The new Trail Smoke Eaters’ awning in front of the Trail Memorial Centre and a generous offer on season tickets are positive signs that the BCHL organization is making progress off the ice as well as on it.
Smoke Eater owners Rich and Annie Murphy are investing a lot of time and money in the venerable Silver City building, with Phase 1 of the team’s renovation completed and Phase 2 in the works.
“Things are going well, but we have a lot of work ahead us,” Murphy told the Times from his home in Minnesota on Tuesday. “It helps when the team is playing really well, and the coaching staff is doing their job, we’re getting our people in place and they’re getting situated, and we’re working diligently on our plans for next year.”
On Wednesday, Smoke Eater operations staff moved into the newly renovated Smoke Eater offices that connect to the exterior via the former Trail Museum entrance and directly to the interior through the west walkway of the Cominco Arena, giving easy access to fans and passers by. Smoke Eaters Director of Hockey Operations, Craig Clare, Operations Manager, Steve Robinson, and Sales and Event Manager Allison McCarthy have set up their offices in the space, which will also act as a merchandising shop so fans can pick up Smoke Eater paraphernalia and tickets any time during business hours.
“It just provides a better environment for myself and the staff to come in and work every day, and feel we are more efficient in the work that we are doing,” said Clare. “It provides a face for our team, for fans and people in the area to come in and purchase tickets and merchandise, and have an office functioning from Monday to Friday from 8 a.m. to 4 p.m.”

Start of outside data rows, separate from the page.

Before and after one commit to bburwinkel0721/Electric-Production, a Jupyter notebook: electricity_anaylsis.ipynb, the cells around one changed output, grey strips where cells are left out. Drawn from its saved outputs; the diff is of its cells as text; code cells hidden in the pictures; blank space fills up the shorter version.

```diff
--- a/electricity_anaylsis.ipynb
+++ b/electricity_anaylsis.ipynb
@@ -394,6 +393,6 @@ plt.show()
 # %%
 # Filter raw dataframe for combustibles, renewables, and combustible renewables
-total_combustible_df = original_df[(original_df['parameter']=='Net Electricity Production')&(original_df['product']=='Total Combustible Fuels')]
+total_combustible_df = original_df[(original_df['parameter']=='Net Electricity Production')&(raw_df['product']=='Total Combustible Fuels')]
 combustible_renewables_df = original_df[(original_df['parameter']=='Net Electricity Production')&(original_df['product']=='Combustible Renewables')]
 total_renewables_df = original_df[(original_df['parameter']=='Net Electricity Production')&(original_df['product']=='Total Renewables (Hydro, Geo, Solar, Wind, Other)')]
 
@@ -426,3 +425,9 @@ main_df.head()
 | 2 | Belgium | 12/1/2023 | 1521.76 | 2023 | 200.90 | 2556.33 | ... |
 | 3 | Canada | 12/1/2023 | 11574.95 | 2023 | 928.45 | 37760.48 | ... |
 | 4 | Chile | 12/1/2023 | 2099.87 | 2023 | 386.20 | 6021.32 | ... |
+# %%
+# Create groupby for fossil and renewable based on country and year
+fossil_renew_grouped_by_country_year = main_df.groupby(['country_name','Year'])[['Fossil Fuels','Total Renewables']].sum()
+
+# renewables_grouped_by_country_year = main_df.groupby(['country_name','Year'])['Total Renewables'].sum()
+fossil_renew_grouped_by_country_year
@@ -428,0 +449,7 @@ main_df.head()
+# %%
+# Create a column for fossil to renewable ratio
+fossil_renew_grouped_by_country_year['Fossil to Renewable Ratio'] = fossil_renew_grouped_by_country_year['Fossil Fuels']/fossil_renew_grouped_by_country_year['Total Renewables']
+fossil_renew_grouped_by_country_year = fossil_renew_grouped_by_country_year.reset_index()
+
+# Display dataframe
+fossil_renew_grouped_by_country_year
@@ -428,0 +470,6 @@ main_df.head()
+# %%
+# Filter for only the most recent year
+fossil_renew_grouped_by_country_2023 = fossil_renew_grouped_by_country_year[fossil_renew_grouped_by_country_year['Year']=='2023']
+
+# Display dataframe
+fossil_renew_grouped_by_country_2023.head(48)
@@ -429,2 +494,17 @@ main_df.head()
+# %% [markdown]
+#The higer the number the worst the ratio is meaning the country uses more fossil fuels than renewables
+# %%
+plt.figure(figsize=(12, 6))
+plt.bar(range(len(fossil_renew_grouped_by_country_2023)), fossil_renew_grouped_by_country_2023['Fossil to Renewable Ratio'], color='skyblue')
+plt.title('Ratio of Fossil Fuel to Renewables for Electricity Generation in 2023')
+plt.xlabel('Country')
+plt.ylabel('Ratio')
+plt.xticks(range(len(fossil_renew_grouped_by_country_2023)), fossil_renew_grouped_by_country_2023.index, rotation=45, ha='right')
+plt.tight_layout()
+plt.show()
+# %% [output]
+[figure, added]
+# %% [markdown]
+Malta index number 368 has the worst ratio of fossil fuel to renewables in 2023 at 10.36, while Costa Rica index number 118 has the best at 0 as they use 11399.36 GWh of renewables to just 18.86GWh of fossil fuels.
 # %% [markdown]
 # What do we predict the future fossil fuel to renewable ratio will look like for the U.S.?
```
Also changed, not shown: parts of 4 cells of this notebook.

Phase 2, already underway, will see the construction of a players’ lounge and weight room that will bring the Smoke Eaters’ facility in line with other competitive BCHL teams, and make Trail a more attractive option for future recruits.
In addition, for a limited time, fans can purchase season tickets for $199, almost half of last season’s pricing, or a family flex package for $299. The season’s pass will cut the current cost of a home game in half for season-ticket holders, and allow a family of two adults and all their kids to 15 games at an average of about $10 per adult and all the children free.

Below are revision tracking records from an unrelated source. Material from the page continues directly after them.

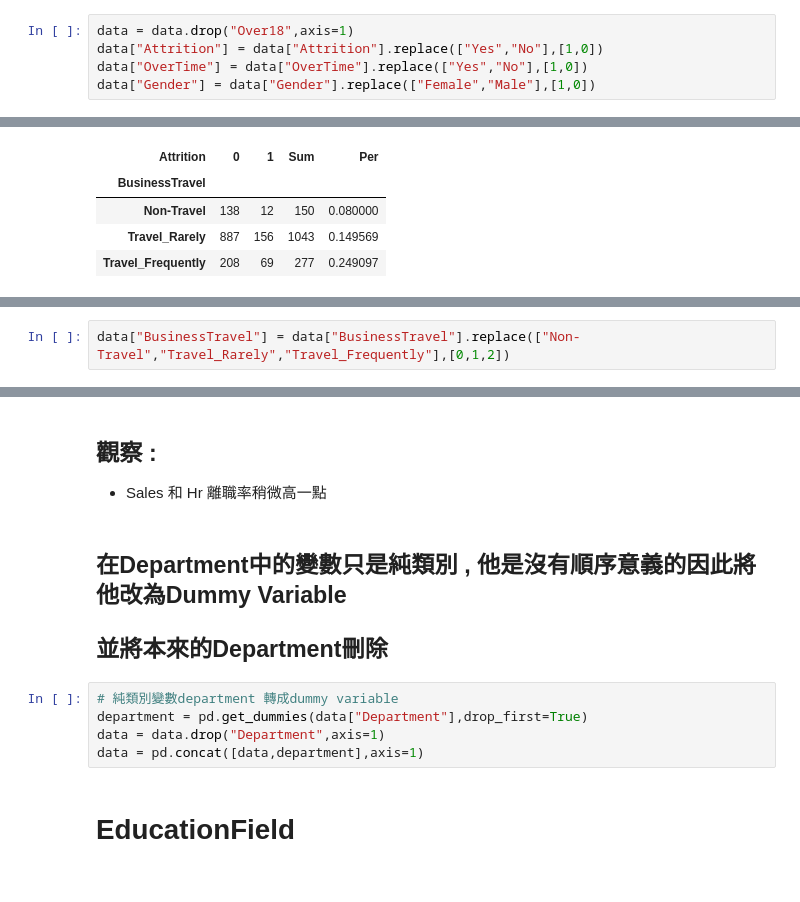
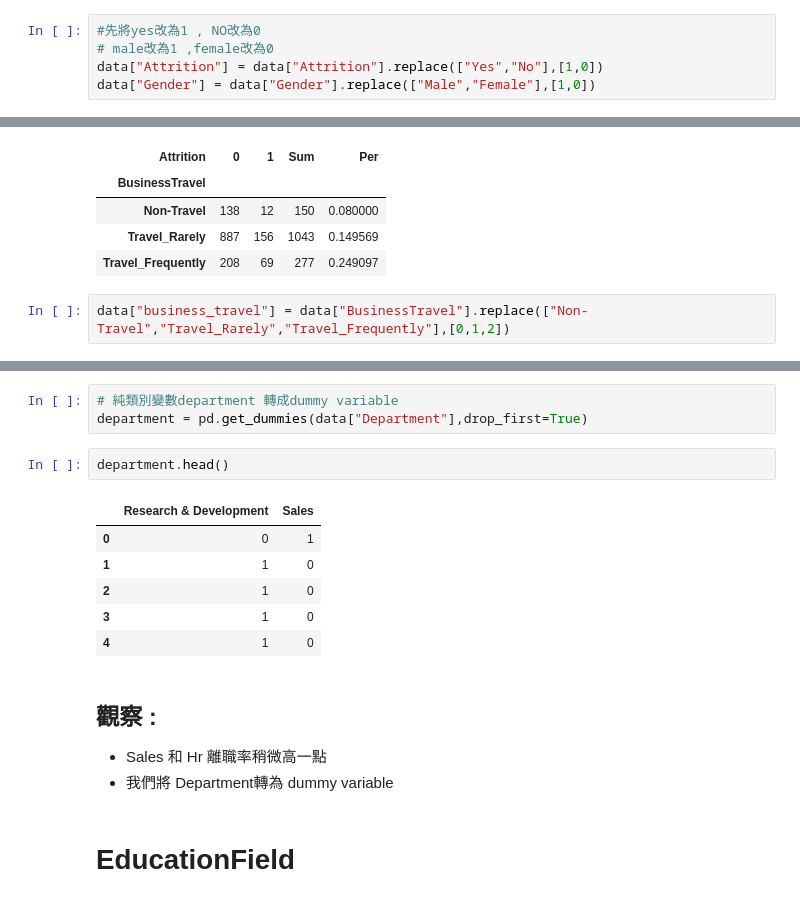
Before and after one commit to qwertad/Data-Analysis, a Jupyter notebook: IBM HR.ipynb, the cells around one changed output, grey strips where cells are left out. Cells and saved outputs as stored; diff of their text form.

```diff
--- a/IBM HR.ipynb
+++ b/IBM HR.ipynb
@@ -69,5 +48,5 @@ data[cat].head()
 # %%
-data = data.drop("Over18",axis=1)
+#先將yes改為1 , NO改為0
+# male改為1 ,female改為0
 data["Attrition"] = data["Attrition"].replace(["Yes","No"],[1,0])
-data["OverTime"] = data["OverTime"].replace(["Yes","No"],[1,0])
-data["Gender"] = data["Gender"].replace(["Female","Male"],[1,0])
+data["Gender"] = data["Gender"].replace(["Male","Female"],[1,0])
@@ -113,5 +129,7 @@ group_per(data,"BusinessTravel","Attrition")
 | Non-Travel | 138 | 12 | 150 | 0.080000 |
 | Travel_Rarely | 887 | 156 | 1043 | 0.149569 |
 | Travel_Frequently | 208 | 69 | 277 | 0.249097 |
+# %%
+data["business_travel"] = data["BusinessTravel"].replace(["Non-Travel","Travel_Rarely","Travel_Frequently"],[0,1,2])
 # %% [markdown]
 ## 好像越常參加BusinessTravel的員工越容易離職
@@ -119,3 +136 @@ group_per(data,"BusinessTravel","Attrition")
-# %%
-data["BusinessTravel"] = data["BusinessTravel"].replace(["Non-Travel","Travel_Rarely","Travel_Frequently"],[0,1,2])
 # %% [markdown]
@@ -133,13 +158,18 @@ group_per(data,"Department","Attrition")
+# %%
+# 純類別變數department 轉成dummy variable
+department = pd.get_dummies(data["Department"],drop_first=True)
+# %%
+department.head()
+# %% [output]
+|  | Research & Development | Sales |
+| 0 | 0 | 1 |
+| 1 | 1 | 0 |
+| 2 | 1 | 0 |
+| 3 | 1 | 0 |
+| 4 | 1 | 0 |
 # %% [markdown]
 ## 觀察 :
 * Sales 和 Hr 離職率稍微高一點
+* 我們將 Department轉為 dummy variable
-# %% [markdown]
-## 在Department中的變數只是純類別 , 他是沒有順序意義的因此將他改為Dummy Variable
-## 並將本來的Department刪除
-# %%
-# 純類別變數department 轉成dummy variable
-department = pd.get_dummies(data["Department"],drop_first=True)
-data = data.drop("Department",axis=1)
-data = pd.concat([data,department],axis=1)
 # %% [markdown]
 # EducationField
```
Also changed, not shown: parts of 115 cells of this notebook.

“We really want the City of Trail and surrounding areas to be able to come and experience the games, so we’re offering a very attractive ticket price,” said Murphy. “The price is good as long as we have a lot of people sign up for it. We’re taking a risk, so we’re hoping that the community will stand behind us.”
The Smoke Eater staff has worked diligently to create an atmosphere that is fun and entertaining, and with the Smoke Eaters hockey team contributing like they did on Saturday in a win over Penticton, the excitement and thrills on the ice and in the stands is well worth the price of admission.
“We have great volunteer support, but we really, really need the support of the city and the surrounding community to stay afloat.”
When Murphy took ownership of the team on Nov. 1, he launched a five-phase plan that would bring structural improvements to the Trail Memorial Centre to benefit the Smoke Eaters and the city. The players’ lounge and weight room is expected to be completed by March, and Phase 3-5 started in April.
“Phase 3, 4 and 5, is really just one phase … And that is the new dressing room, shower room, bathrooms, coaches offices, skate sharpening room and new trainer’s room. It’s going to be totally different, if you went down there, you wouldn’t recognize it.”
The bill for the massive Memorial Centre makeover is being footed by Murphy and he expects the investment, over and above his initial $600,000 purchase of the Smoke Eaters, to be substantial, and a lasting legacy for the City of Trail.
“The investment that he’s given to not only this team, but the community is something Trail will have for a long time,” said Clare. “Just having his experience in business and being able to bounce ideas off him, and vice versa, and working together with Steve, Allison, and myself has just been a lot of fun, and we’re learning at the same time.”
A highlight of the renovations will be the addition of a giant media screen on the south wall of the Cominco Arena next season to provide replays, play-by-play, announcements, and advertisements for sponsors.
“It’s a great deal for them (the City of Trail),” said Murphy. “But they’ve been very supportive and we worked out an arrangement on the media screen and they are helping out with that.”
But Murphy’s and the Smoke Eater staffs’ mandate is clear, to get fans in the seats and sponsors on board. The Smoke Eaters have struggled in the past, and with an annual operating budget of over $700,000, the team can’t succeed without the support from the community. Murphy has more than held up his end of the bargain, and with the Underwear Band improving every game, entertaining intermissions, generous pricing, and the Smoke Eaters working towards a winning season and playoff berth – the plan seems to be coming together.
“Everyone can do the math, you need ticket sales and sponsorships, and alternative ways to make revenues,” added Murphy. “If we can average 1,500 (fans) to a game, this team will have an easy road, if it’s 900, it’s not easy … But we need to make it a fun evening for the family to come out. It’s not all about hockey.”
Purchase a season or family pass by May 14 and be entered to win one of three prizes including a trip to St. Eugene Resort and Casino.